By Girija Madhavan
There was detailed coverage on TV channels recently of the wedding of Prince Harry and Meghan Markle at St. George’s Chapel, Windsor Castle. I could identify Priyanka Chopra in a pale pink hat and dress, Amal Clooney, George Clooney and Sir Elton John among the guests.
The formal dress code for this occasion was lounge suits or uniforms for men and afternoon dresses with hats for women. The sight of all the stylish headgear of the elegant ladies brought back to mind a garden party in Buckingham Palace many years ago.
In London in the early 1970s, my husband and I were members of the High Commission of India. During the years that we were in London we went to two events at Buckingham Palace. First we attended a Garden Party along with other diplomats, noting the prescribed dress for the occasion. The sari saved us womenfolk from the problem of hats, gloves and frocks. The Indian diplomats wore Achkans; our Military, Naval and Airforce Attaches were resplendent in uniforms. A large number of invitees assembled on the spacious lawns. The Royal family arrived to the strains of their National Anthem.
Guests moved to white marquees where tea was served. There was “Victoria Sponge Cake” [created in honour of Queen Victoria] as well as other cakes and thin, dainty cucumber sandwiches with crusts removed. Fresh strawberries and cream with a dusting of powdered sugar, were a summer treat. Near the table, a cup and saucer in her hand, stood a beautiful Indian woman in a blue-green Kanjeevaram sari. I recognised her as Film Star, Vyjayantimala, and was able to speak a little to her in Tamil!
At the Christmas party, we filed past the reception line of the Royal family to the Queen who shakes hands with gloves on. A Namaste from me took the place of a courtesy [a bow] made by some Commonwealth diplomatic women.
Our next post was to Hong Kong, called “British Crown Colony” then. The UK transferred the sovereignty of the island to the People’s Republic of China on 1st July 1997. At that time the Governor of Hong Kong was Sir Murray MacLehose [later titled Baron MacLehose of Beoch]. He and Lady MacLehose gave parties with varying degrees of formality [from White tie to Black tie] where our own National costume again came to the rescue.

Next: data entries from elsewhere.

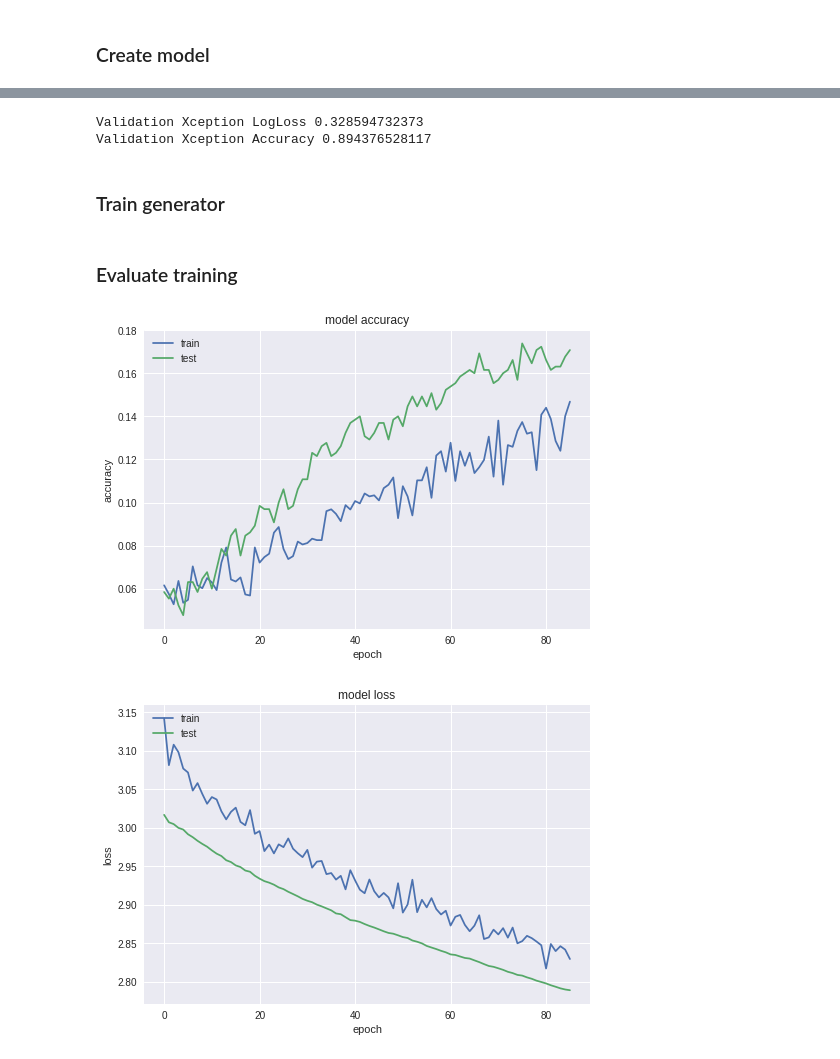
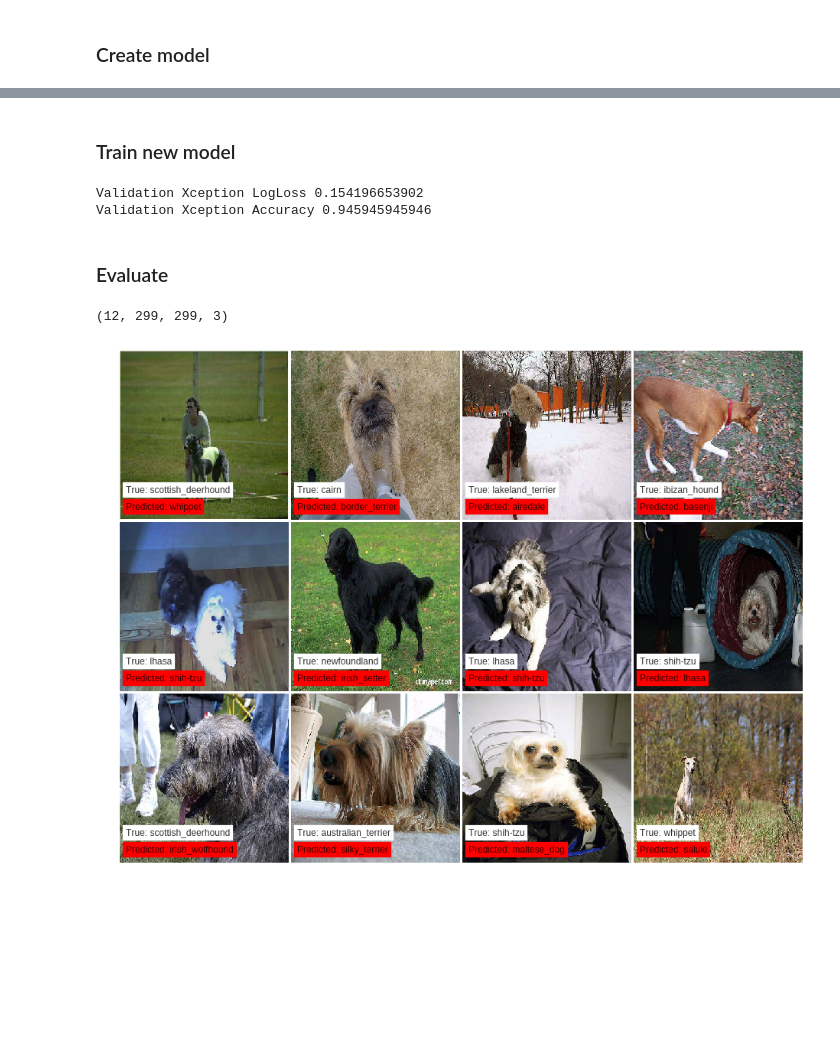
Before and after one commit to annesteenbeek/advanced_machine_learning_proj, a Jupyter notebook: main_transfer.ipynb, the cells around one changed output, grey strips where cells are left out. Drawn from its saved outputs; the diff is of its cells as text; code cells hidden in the pictures; blank space fills up the shorter version.

Commit message:
plots

```diff
--- a/main_transfer.ipynb
+++ b/main_transfer.ipynb
@@ -9,17 +9,21 @@ from keras.layers import Dropout, Flatten, Dense, GlobalAveragePooling2D
 from keras import backend as k
 from keras.callbacks import ModelCheckpoint, LearningRateScheduler, TensorBoard, EarlyStopping
 
-from utils import breed_overview, store_data_hdf5, get_data_hdf5, hdf5_image_generator, get_steps, get_labels
+from utils import breed_overview, store_data_hdf5, hdf5_image_generator, get_steps, get_labels, plot_image_overview, get_images
 from sklearn.model_selection import train_test_split
 from sklearn.linear_model import LogisticRegression
 from sklearn.metrics import log_loss, accuracy_score
+from sklearn.metrics import confusion_matrix
 
 import numpy as np
 import matplotlib.pyplot as plt
 import tensorflow as tf
 
-print tf.__version__
+print(tf.__version__)
 
 from tensorflow.python.client import device_lib
 print(device_lib.list_local_devices())
+
+%pylab inline
+pylab.rcParams['figure.figsize'] = (16,16)
 # %% [output]
@@ -49,13 +52,12 @@ validation_filename = root_dir + "data/valid.p"
 labels_filename = root_dir + "data/labels.csv.zip"
 hdf5_filename = root_dir + "data/images.hdf5"
 
-num_validation = 0.3
-batch_size = 15
+train_val = 0.8 # trian/val
+batch_size = 15 # Amount of images to load into each batch
 
-n_breeds = None
+n_breeds = 40 # total number of breeds
 
-nwidth = 80
-nheight = 80
+img_size = 299
 # %% [markdown]
 ### Load datasets
 # %%
@@ -124,40 +94,34 @@ Xception valid bottleneck features shape: (2045, 2048) size: 4,188,160
+# %% [markdown]
+### Train new model
 # %%
-y_train, y_val, breed_dict = get_labels(hdf5_filename, 120)
+y_train, y_val, breed_dict = get_labels(hdf5_filename, n_breeds)
 
 y_val_hot = keras.utils.to_categorical(y_val)
 y_train_hot = keras.utils.to_categorical(y_train)
 
-logreg = LogisticRegression(multi_class='multinomial', solver='lbfgs', random_state=1987)
-logreg.fit(train_x_bf, (y_train_hot * range(120)).sum(axis=1))
+logreg = LogisticRegression(multi_class='multinomial', solver='lbfgs', random_state=6)
+logreg.fit(train_x_bf, (y_train_hot * range(n_breeds)).sum(axis=1))
 valid_probs = logreg.predict_proba(valid_x_bf)
 valid_preds = logreg.predict(valid_x_bf)
 print('Validation Xception LogLoss {}'.format(log_loss(y_val_hot, valid_probs)))
-print('Validation Xception Accuracy {}'.format(accuracy_score((y_val_hot * range(120)).sum(axis=1), valid_preds)))
+print('Validation Xception Accuracy {}'.format(accuracy_score((y_val_hot * range(n_breeds)).sum(axis=1), valid_preds)))
 # %% [output]
-Validation Xception LogLoss 0.328594732373
-Validation Xception Accuracy 0.894376528117
+Validation Xception LogLoss 0.154196653902
+Validation Xception Accuracy 0.945945945946
-# %% [markdown]
-### Train generator
 # %% [markdown]
-### Evaluate training
+### Evaluate
-# %%
-# summarize history for accuracy
-plt.plot(hist.history['acc'])
-plt.plot(hist.history['val_acc'])
-plt.title('model accuracy')
-plt.ylabel('accuracy')
-plt.xlabel('epoch')
-plt.legend(['train', 'test'], loc='upper left')
-plt.show()
-
-# summarize history for loss
-plt.plot(hist.history['loss'])
-plt.plot(hist.history['val_loss'])
-plt.title('model loss')
-plt.ylabel('loss')
-plt.xlabel('epoch')
-plt.legend(['train', 'test'], loc='upper left')
-plt.show()
-# %% [output]
-[figure, removed]
-[figure, removed]
+# %%
+# print valid_preds.shape
+false_indexes = ~np.equal(y_val, valid_preds)
+# Set first 8 arguments as True for displaying purposes
+# false_indexes[0:8] = True
+false_indexes = np.flatnonzero(false_indexes)[0:12]
+true_labels = breed_dict[y_val[false_indexes]]
+pred_labels = breed_dict[valid_preds[false_indexes].astype(int)]
+images_val = get_images(hdf5_filename, false_indexes, n_breeds=n_breeds, train=False)
+print images_val.shape
+# print false_indexes.sum()
+plot_image_overview(images_val, true_labels, pred_labels)
+# %% [output]
+(12, 299, 299, 3)
+[figure, added]
```
Also changed, not shown: parts of 10 cells of this notebook, 1 other file.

The Queen and the Duke of Edinburgh were due to visit Hong Kong in 1975. In May that year we received an opulent red and gold four-folded envelope.
The inscription read:
In honour of
Her Majesty The Queen
His Royal Highness
The Duke of Edinburgh
5th May 1975
At the City Hall, Hong Kong.
Inside on a vermilion card was the Menu for the Luncheon:
SCALLOPS SAUTED WITH YUAN HAM
SOUTHERN CRAB IN SWALLOWS’ NESTS
COMBS Of SHARK’S FIN
HONEY ROASTED CHICKEN
JADE AND UNICORN GAROUPA
RICE IN LOTUS LEAF WITH DICED SHRIMP
SPRING WHEAT NOODLES WITH OYSTER SAUCE
LOTUS SEEDS IN ALMOND SYRUP
Over the years, “Shark’s Fin” has been a star item of Chinese banquets. Recently animal activists have protested against culling the fins which has meant killing large numbers of sharks.
“Birds Nest” too is greatly prized in Chinese cuisine. These are the brittle cup-like nests of swallows or swifts, built by the birds with their saliva and abandoned after the chicks have hatched and flown away. They are used in soups and other dishes, prized as both exotic and expensive. They are found in places which are inaccessible and dangerous to garner. Environmentalists do not protest about their use as the birds have left these nests.
The tables were laid with silver cutlery as well as the traditional chopsticks, the food served in exquisite Chinese plates and bowls. Among the guests were English women in dresses, gloves and hats; Chinese women in “Cheongsams” [tight fitting high-collared dresses with slits on the sides of the skirt], opulent with glittering rings and jewellery, diplomats and their wives in their national costumes. The meal began and ended with the British National Anthem.
At such major events one of the Chinese invitees would be Run Run Shaw, movie Mogul and philanthropist. He had several other Chinese aliases but this name was most widely known, he popularised Kung Fu films with the star, Bruce Lee. A remarkable personality, Run Run Shaw lived to the age of 106. We attended a couple of dinners at his invitation; exquisite food followed by a show of the latest films in his home theatre. He once contacted my husband, A. Madhavan [who was then heading the Commission of India, Hong Kong], saying he was producing a new, macabre film and needed help. He knew we had many birds in India, including crows. Would it be possible to obtain a large number of crows for a scene in his film? Madhavan explained to him that trapping and transporting these birds in large numbers would be extremely hard, infringing both Indian and Hong Kong quarantine rules. We did not hear from him again.
The British monarchy is relaxing its conservative conventions. Hong Kong politics have changed over the years. But the memory remains of glittering city-scapes, misty mountains sloping down to the South China Sea and boat masts making crisscross patterns at marinas. Oriental traditions cohere with opulent Western lifestyles here.